__Edit tracking data__.
------

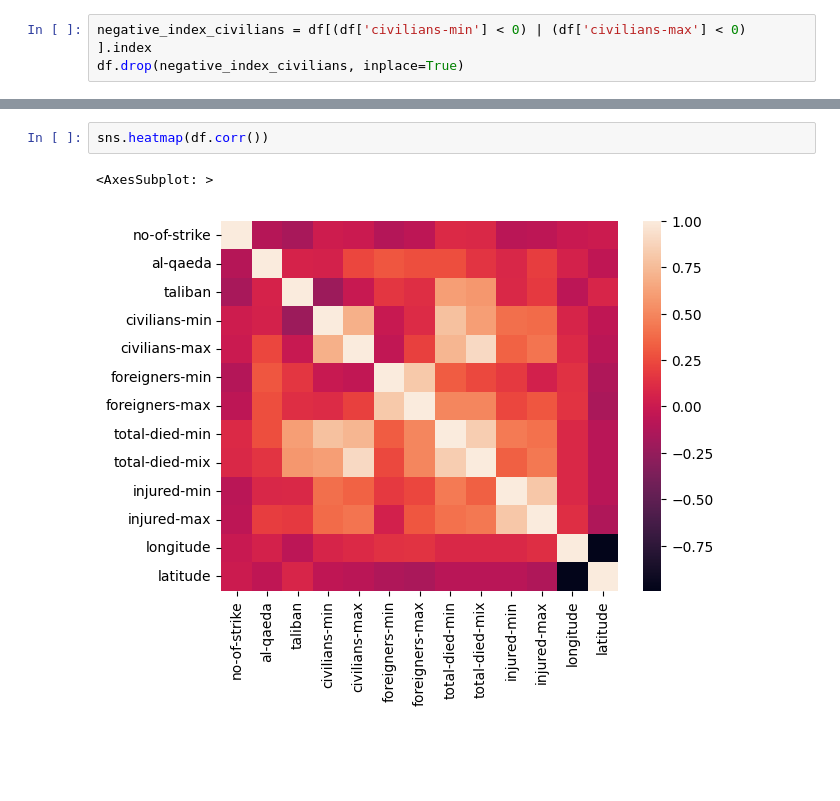
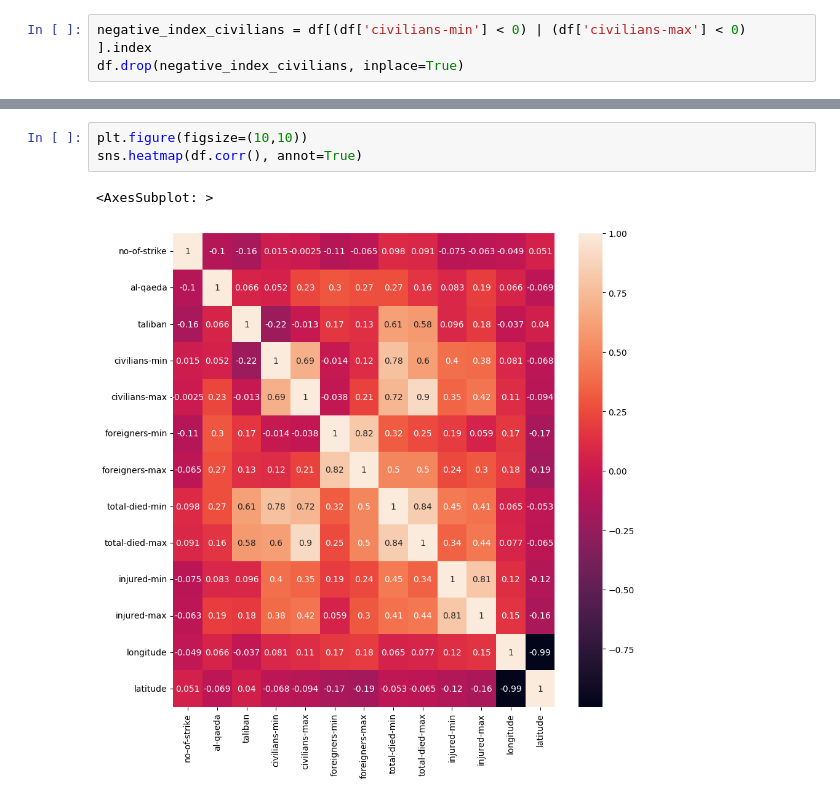
Before and after one commit to suleman-mahmood/data-science-project, a Jupyter notebook: analysis.ipynb, the cells around one changed output, grey strips where cells are left out. Cells and saved outputs as stored; diff of their text form; blank space fills up the shorter version.

```diff
--- a/analysis.ipynb
+++ b/analysis.ipynb
@@ -95,6 +97,7 @@ df.describe()
 | max | 8.000000 | 7.000000 | 25.000000 | 40.000000 | 82.000000 | 5.000000 | 21.000000 | ... |
-# %%
-sns.heatmap(df.corr())
-# %% [output]
-<AxesSubplot: >
-[figure, removed]
+# %%
+plt.figure(figsize=(10,10))
+sns.heatmap(df.corr(), annot=True)
+# %% [output]
+<AxesSubplot: >
+[figure, added]
```
Also changed, not shown: parts of 8 cells of this notebook.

------

__What to do__.
Repeat all of the entries above word for word and omit the pictures.

__Result__.
Before and after one commit to suleman-mahmood/data-science-project, a Jupyter notebook: analysis.ipynb, the cells around one changed output, grey strips where cells are left out. Cells and saved outputs as stored; diff of their text form; blank space fills up the shorter version.

```diff
--- a/analysis.ipynb
+++ b/analysis.ipynb
@@ -95,6 +97,7 @@ df.describe()
 | max | 8.000000 | 7.000000 | 25.000000 | 40.000000 | 82.000000 | 5.000000 | 21.000000 | ... |
-# %%
-sns.heatmap(df.corr())
-# %% [output]
-<AxesSubplot: >
-[figure, removed]
+# %%
+plt.figure(figsize=(10,10))
+sns.heatmap(df.corr(), annot=True)
+# %% [output]
+<AxesSubplot: >
+[figure, added]
```
Also changed, not shown: parts of 8 cells of this notebook.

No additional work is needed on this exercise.